*** Supplied entries

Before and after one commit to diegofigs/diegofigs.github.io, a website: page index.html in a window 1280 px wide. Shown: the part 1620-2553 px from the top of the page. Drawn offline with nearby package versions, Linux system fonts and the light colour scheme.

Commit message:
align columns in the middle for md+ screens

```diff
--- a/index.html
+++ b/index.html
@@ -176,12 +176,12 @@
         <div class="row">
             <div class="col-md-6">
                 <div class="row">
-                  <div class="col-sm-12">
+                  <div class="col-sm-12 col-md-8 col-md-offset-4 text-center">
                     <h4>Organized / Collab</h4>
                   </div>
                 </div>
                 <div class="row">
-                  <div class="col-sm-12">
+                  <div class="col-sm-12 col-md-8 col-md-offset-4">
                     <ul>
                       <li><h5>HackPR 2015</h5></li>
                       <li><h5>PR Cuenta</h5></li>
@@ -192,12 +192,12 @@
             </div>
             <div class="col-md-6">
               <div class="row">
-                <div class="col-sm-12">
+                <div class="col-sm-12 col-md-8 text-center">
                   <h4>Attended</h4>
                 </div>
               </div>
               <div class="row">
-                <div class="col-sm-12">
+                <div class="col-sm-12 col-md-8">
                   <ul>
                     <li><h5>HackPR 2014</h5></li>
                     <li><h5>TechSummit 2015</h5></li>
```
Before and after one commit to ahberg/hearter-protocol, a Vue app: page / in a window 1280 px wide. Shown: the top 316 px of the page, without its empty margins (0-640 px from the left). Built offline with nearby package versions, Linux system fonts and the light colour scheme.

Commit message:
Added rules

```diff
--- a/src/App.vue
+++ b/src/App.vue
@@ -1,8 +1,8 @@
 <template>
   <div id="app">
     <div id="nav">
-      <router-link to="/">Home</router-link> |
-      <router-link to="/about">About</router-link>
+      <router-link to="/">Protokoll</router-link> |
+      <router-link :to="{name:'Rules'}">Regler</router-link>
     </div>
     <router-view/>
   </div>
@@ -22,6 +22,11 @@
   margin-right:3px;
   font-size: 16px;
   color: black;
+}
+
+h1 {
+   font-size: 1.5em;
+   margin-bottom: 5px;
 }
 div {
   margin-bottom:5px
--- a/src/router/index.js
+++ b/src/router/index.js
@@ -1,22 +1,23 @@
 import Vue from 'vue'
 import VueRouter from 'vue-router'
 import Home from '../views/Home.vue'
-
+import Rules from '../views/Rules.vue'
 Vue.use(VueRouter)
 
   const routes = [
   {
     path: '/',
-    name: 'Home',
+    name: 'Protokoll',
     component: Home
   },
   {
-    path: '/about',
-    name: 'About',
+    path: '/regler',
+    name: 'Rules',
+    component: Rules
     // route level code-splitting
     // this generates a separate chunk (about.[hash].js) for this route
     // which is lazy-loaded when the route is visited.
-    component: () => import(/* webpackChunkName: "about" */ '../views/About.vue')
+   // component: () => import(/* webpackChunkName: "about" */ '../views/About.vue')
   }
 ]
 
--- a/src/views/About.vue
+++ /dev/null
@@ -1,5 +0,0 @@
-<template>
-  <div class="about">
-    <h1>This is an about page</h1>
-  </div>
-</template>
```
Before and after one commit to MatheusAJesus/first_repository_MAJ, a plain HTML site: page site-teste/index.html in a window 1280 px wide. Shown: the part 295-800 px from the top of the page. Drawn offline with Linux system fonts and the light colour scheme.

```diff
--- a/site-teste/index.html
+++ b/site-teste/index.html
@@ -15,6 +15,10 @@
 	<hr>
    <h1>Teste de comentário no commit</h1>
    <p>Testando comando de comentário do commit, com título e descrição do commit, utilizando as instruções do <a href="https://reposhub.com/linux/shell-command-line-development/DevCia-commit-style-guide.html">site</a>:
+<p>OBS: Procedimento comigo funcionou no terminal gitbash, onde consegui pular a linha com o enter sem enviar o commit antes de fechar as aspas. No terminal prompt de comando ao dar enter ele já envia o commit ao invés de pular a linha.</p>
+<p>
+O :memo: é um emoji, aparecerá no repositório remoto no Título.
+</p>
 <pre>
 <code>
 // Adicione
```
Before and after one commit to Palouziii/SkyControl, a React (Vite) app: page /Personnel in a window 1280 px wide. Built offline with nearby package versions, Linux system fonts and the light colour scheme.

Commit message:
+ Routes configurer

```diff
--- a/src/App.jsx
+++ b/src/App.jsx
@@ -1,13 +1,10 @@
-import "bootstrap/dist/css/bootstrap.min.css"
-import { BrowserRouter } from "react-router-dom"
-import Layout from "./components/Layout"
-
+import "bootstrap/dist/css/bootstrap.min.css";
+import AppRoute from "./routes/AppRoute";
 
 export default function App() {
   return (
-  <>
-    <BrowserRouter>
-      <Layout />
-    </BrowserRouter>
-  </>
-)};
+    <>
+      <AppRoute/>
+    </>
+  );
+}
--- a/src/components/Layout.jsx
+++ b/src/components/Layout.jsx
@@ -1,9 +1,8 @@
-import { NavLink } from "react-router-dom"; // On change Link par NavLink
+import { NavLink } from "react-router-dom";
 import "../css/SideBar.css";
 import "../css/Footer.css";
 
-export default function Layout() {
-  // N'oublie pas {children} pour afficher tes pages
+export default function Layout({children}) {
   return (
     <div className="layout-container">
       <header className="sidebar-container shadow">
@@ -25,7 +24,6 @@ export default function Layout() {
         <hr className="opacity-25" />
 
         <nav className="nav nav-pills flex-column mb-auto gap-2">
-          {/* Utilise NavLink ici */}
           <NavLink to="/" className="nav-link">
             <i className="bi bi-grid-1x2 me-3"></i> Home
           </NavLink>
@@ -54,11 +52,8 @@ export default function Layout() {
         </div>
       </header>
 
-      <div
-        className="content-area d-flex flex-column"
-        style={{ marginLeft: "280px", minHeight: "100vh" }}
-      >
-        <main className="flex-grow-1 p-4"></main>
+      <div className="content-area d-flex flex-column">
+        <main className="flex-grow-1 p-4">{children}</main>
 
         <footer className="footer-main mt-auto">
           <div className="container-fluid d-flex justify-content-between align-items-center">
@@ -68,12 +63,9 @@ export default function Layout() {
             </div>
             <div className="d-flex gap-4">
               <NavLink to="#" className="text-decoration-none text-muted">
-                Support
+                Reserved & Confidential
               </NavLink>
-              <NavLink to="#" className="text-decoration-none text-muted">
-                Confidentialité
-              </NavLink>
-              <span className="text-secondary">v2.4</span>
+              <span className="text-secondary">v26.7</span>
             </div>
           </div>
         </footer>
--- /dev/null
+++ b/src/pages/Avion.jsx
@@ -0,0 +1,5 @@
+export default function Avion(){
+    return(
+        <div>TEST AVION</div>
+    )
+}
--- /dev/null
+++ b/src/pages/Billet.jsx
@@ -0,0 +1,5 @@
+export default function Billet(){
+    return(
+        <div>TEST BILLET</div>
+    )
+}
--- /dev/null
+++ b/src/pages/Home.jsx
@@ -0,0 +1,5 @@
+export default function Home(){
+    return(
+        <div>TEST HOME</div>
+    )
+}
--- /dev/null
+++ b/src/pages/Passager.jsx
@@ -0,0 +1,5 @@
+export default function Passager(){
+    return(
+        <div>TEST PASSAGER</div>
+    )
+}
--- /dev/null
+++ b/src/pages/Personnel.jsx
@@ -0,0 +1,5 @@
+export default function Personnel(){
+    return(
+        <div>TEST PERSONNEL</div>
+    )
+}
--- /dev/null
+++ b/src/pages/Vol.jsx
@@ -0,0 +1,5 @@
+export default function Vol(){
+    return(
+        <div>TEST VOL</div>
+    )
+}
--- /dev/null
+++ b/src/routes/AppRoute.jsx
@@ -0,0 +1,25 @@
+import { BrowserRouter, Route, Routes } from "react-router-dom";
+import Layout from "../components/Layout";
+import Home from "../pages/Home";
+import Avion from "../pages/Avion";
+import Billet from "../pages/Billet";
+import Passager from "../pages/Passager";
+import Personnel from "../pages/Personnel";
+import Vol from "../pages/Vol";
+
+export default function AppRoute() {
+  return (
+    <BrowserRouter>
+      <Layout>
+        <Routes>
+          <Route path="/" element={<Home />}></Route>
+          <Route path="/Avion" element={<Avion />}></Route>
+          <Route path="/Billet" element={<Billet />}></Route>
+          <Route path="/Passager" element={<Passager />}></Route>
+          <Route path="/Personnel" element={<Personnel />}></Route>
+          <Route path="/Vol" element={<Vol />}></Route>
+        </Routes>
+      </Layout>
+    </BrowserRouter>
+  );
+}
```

******

** Activity **
Scan the listing above for the word "views" and copy every line that holds it.

** Exercise answer **
 import Home from '../views/Home.vue'
+import Rules from '../views/Rules.vue'
-    component: () => import(/* webpackChunkName: "about" */ '../views/About.vue')
+   // component: () => import(/* webpackChunkName: "about" */ '../views/About.vue')
--- a/src/views/About.vue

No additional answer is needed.